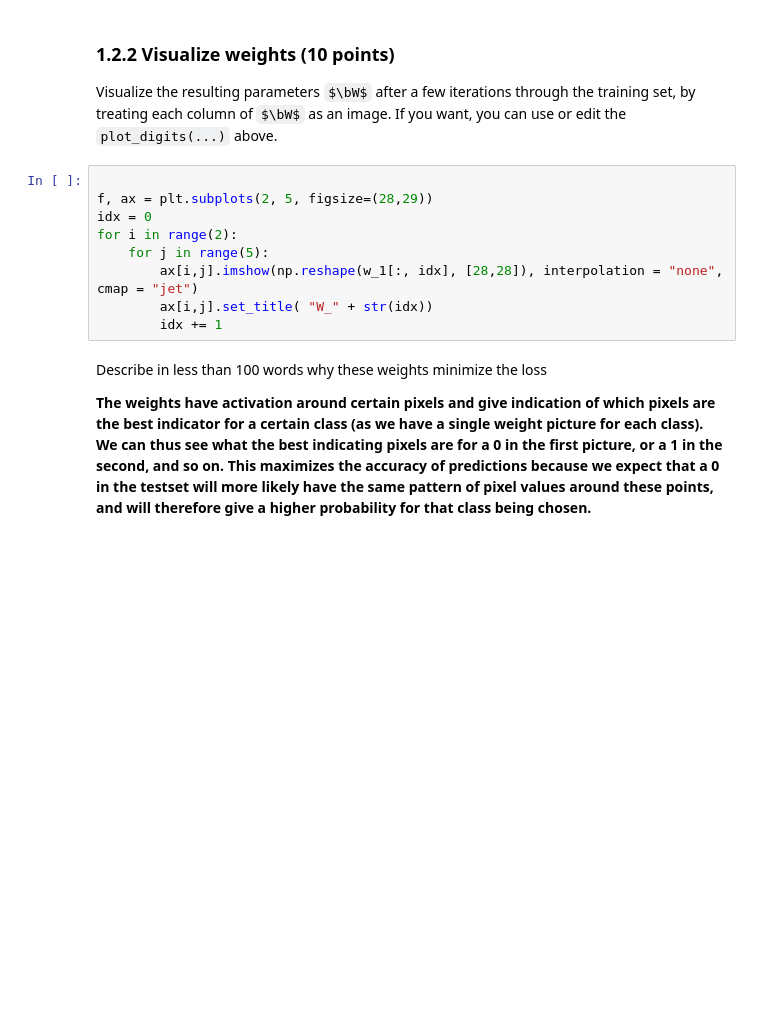
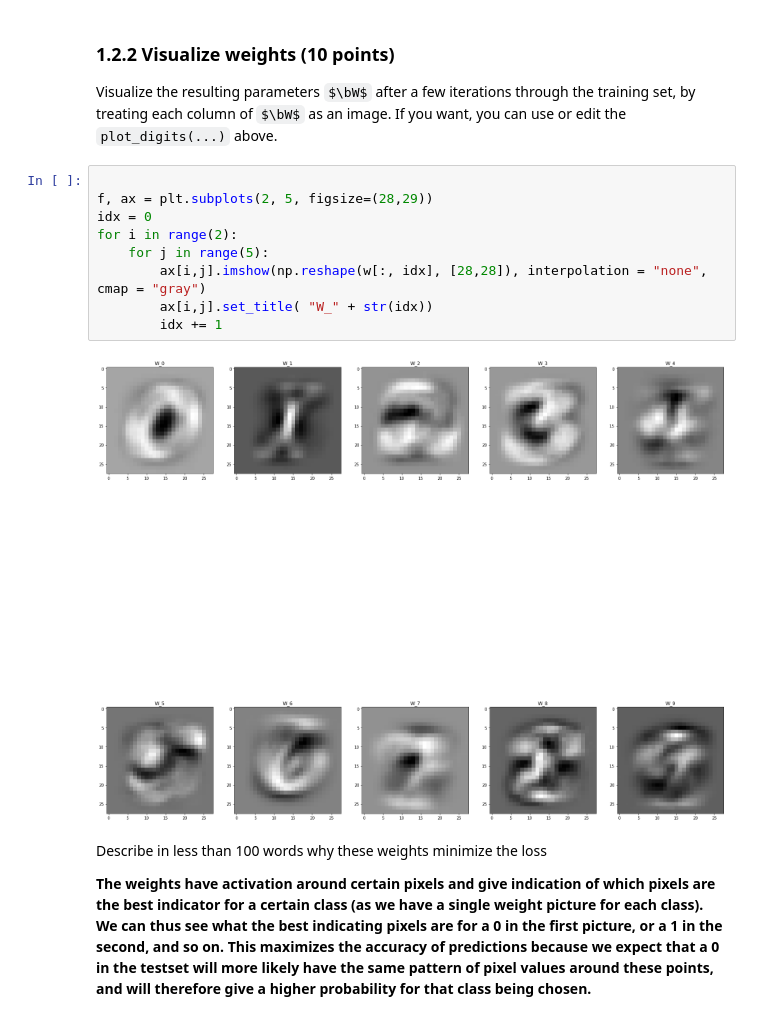
Before and after one commit to filipkny/MachineLearning1_UvA, a Jupyter notebook: 10470654_12271136_lab2.ipynb, the cells around one changed output. Saved outputs shown, nothing was run; the diff lists cells and outputs as text; some formulas as TeX source; blank space fills up the shorter version.

```diff
--- a/10470654_12271136_lab2.ipynb
+++ b/10470654_12271136_lab2.ipynb
@@ -580,12 +592,14 @@ Visualize the resulting parameters $\bW$ after a few iterations through the trai
 # %%
 
 f, ax = plt.subplots(2, 5, figsize=(28,29))
 idx = 0
 for i in range(2):
     for j in range(5):
-        ax[i,j].imshow(np.reshape(w_1[:, idx], [28,28]), interpolation = "none", cmap = "jet")
+        ax[i,j].imshow(np.reshape(w[:, idx], [28,28]), interpolation = "none", cmap = "gray")
         ax[i,j].set_title( "W_" + str(idx))
         idx += 1
+# %% [output]
+[figure, added]
 # %% [markdown]
 Describe in less than 100 words why these weights minimize the loss
 
```
Also changed, not shown: parts of 8 cells of this notebook.
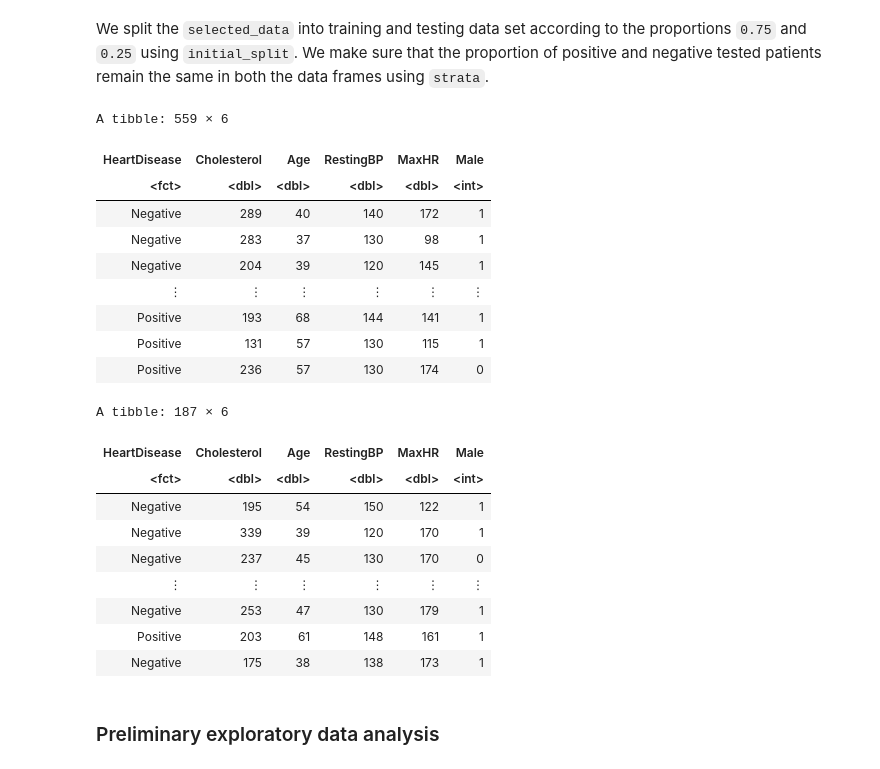
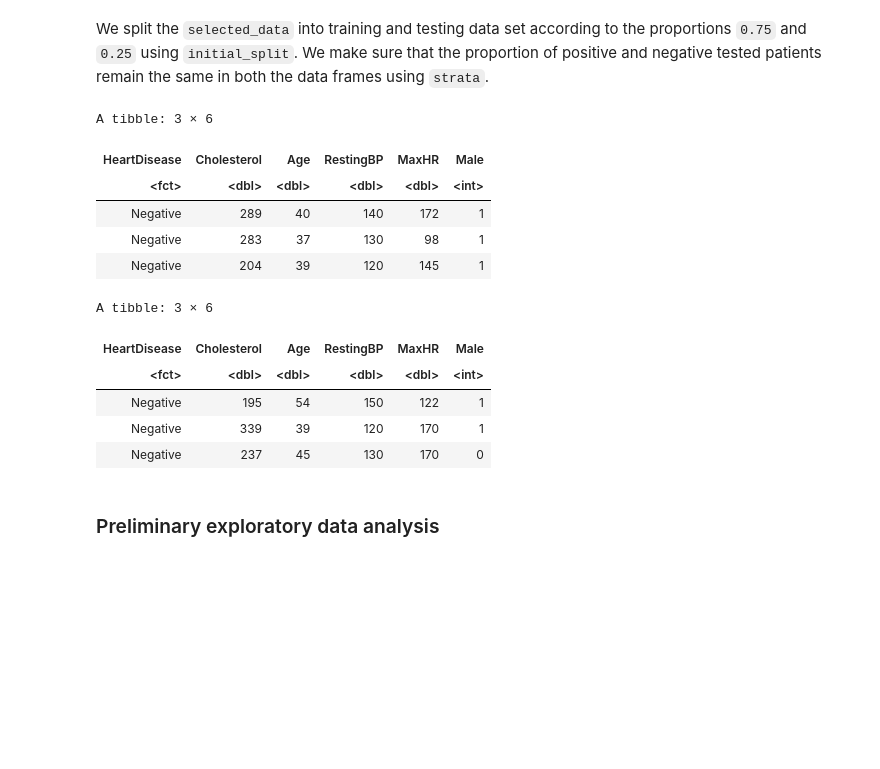
Before and after one commit to jeffreyykim/DSCI-project-009-40-Group_Contract, a Jupyter notebook: 009_Group40_Report.ipynb.ipynb, the cells around one changed output. Saved outputs shown, nothing was run; the diff lists cells and outputs as text; code cells hidden in the pictures; blank space fills up the shorter version.

```diff
--- a/009_Group40_Report.ipynb.ipynb
+++ b/009_Group40_Report.ipynb.ipynb
@@ -130,31 +126,23 @@ We split the `selected_data` into training and testing data set according to the
 # %%
 # spliting data into testing and training sets
 data_split <- initial_split(selected_data, prop = 0.75, strata = HeartDisease)
 training_data <- training(data_split)
 testing_data <- testing(data_split)
-training_data
-testing_data
+head(training_data, n = 3)
+head(testing_data, n = 3)
 # %% [output]
-A tibble: 559 × 6
+A tibble: 3 × 6
 | HeartDisease | Cholesterol | Age | RestingBP | MaxHR | Male |
 | <fct> | <dbl> | <dbl> | <dbl> | <dbl> | <int> |
 | Negative | 289 | 40 | 140 | 172 | 1 |
 | Negative | 283 | 37 | 130 | 98 | 1 |
 | Negative | 204 | 39 | 120 | 145 | 1 |
-| ⋮ | ⋮ | ⋮ | ⋮ | ⋮ | ⋮ |
-| Positive | 193 | 68 | 144 | 141 | 1 |
-| Positive | 131 | 57 | 130 | 115 | 1 |
-| Positive | 236 | 57 | 130 | 174 | 0 |
-A tibble: 187 × 6
+A tibble: 3 × 6
 | HeartDisease | Cholesterol | Age | RestingBP | MaxHR | Male |
 | <fct> | <dbl> | <dbl> | <dbl> | <dbl> | <int> |
 | Negative | 195 | 54 | 150 | 122 | 1 |
 | Negative | 339 | 39 | 120 | 170 | 1 |
 | Negative | 237 | 45 | 130 | 170 | 0 |
-| ⋮ | ⋮ | ⋮ | ⋮ | ⋮ | ⋮ |
-| Negative | 253 | 47 | 130 | 179 | 1 |
-| Positive | 203 | 61 | 148 | 161 | 1 |
-| Negative | 175 | 38 | 138 | 173 | 1 |
 # %% [markdown]
 ### Preliminary exploratory data analysis
 # %% [markdown]
```
Also changed, not shown: parts of 17 cells of this notebook.
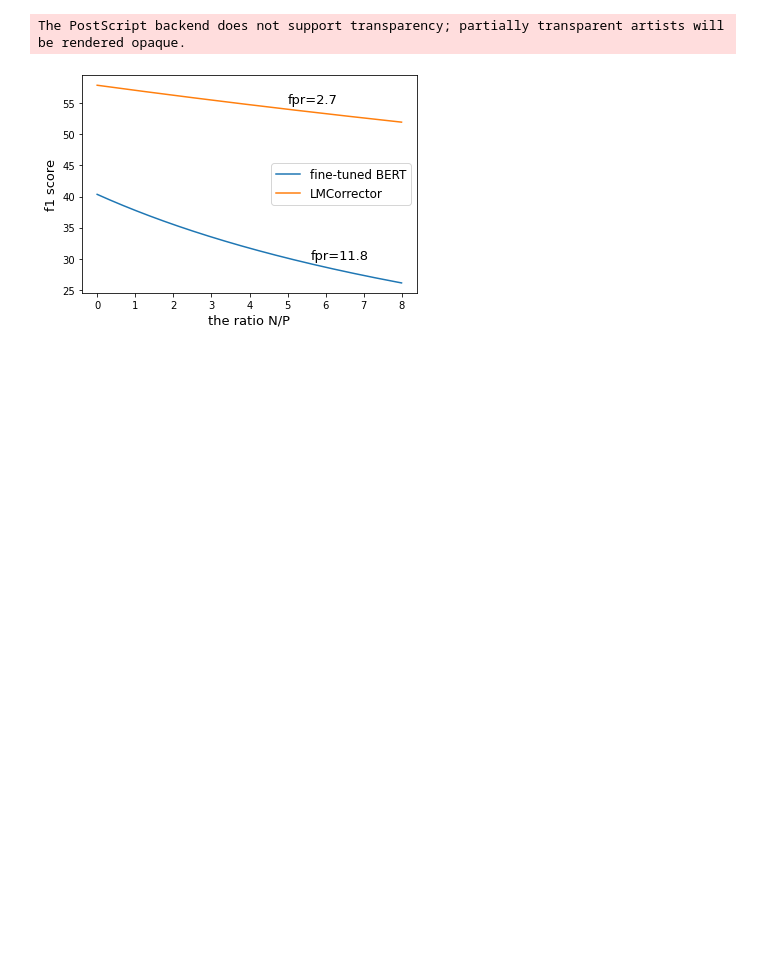
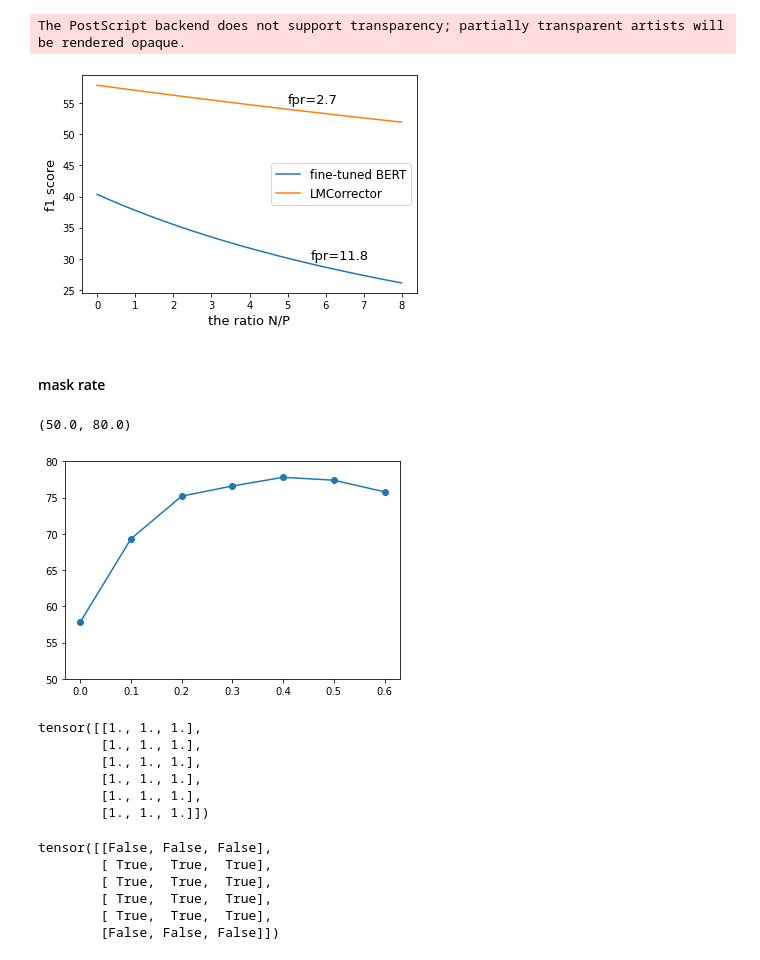
Before and after one commit to Claude-Liu/ReLM, a Jupyter notebook: error_pattern_sep.ipynb, the cells around one changed output. Drawn from its saved outputs; the diff is of its cells as text; code cells hidden in the pictures; blank space fills up the shorter version.

Commit message:
dynamic mask

```diff
--- a/error_pattern_sep.ipynb
+++ b/error_pattern_sep.ipynb
@@ -338,3 +338,14 @@ plt.savefig("f1.eps",dpi=300,format='eps')
 # %% [output]
 The PostScript backend does not support transparency; partially transparent artists will be rendered opaque.
 [figure]
+# %% [markdown]
+#### mask rate
+# %%
+mask_rates = np.array([0,0.1,0.2,0.3,0.4,0.5,0.6])
+f1_mask_rates = np.array([57.8, 69.3, 75.2, 76.6,77.8, 77.4, 75.8])
+plt.plot(mask_rates, f1_mask_rates)
+plt.scatter(mask_rates,f1_mask_rates,marker='o')
+plt.ylim((50,80))
+# %% [output]
+(50.0, 80.0)
+[figure, added]
@@ -340,0 +357,10 @@ The PostScript backend does not support transparency; partially transparent arti
+# %%
+csc_task_matrix=torch.ones(shape)
+csc_task_matrix
+# %% [output]
+tensor([[1., 1., 1.],
+        [1., 1., 1.],
+        [1., 1., 1.],
+        [1., 1., 1.],
+        [1., 1., 1.],
+        [1., 1., 1.]])
@@ -340,0 +370,9 @@ The PostScript backend does not support transparency; partially transparent arti
+# %%
+task_ids_!=csc_task_matrix
+# %% [output]
+tensor([[False, False, False],
+        [ True,  True,  True],
+        [ True,  True,  True],
+        [ True,  True,  True],
+        [ True,  True,  True],
+        [False, False, False]])
```
Also changed, not shown: parts of 3 cells of this notebook, 3 other files.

════════════════

Work task —
Which lines of the material contain "parts"? List them.

The completed task —
Also changed, not shown: parts of 8 cells of this notebook.
Also changed, not shown: parts of 17 cells of this notebook.
Also changed, not shown: parts of 3 cells of this notebook, 3 other files.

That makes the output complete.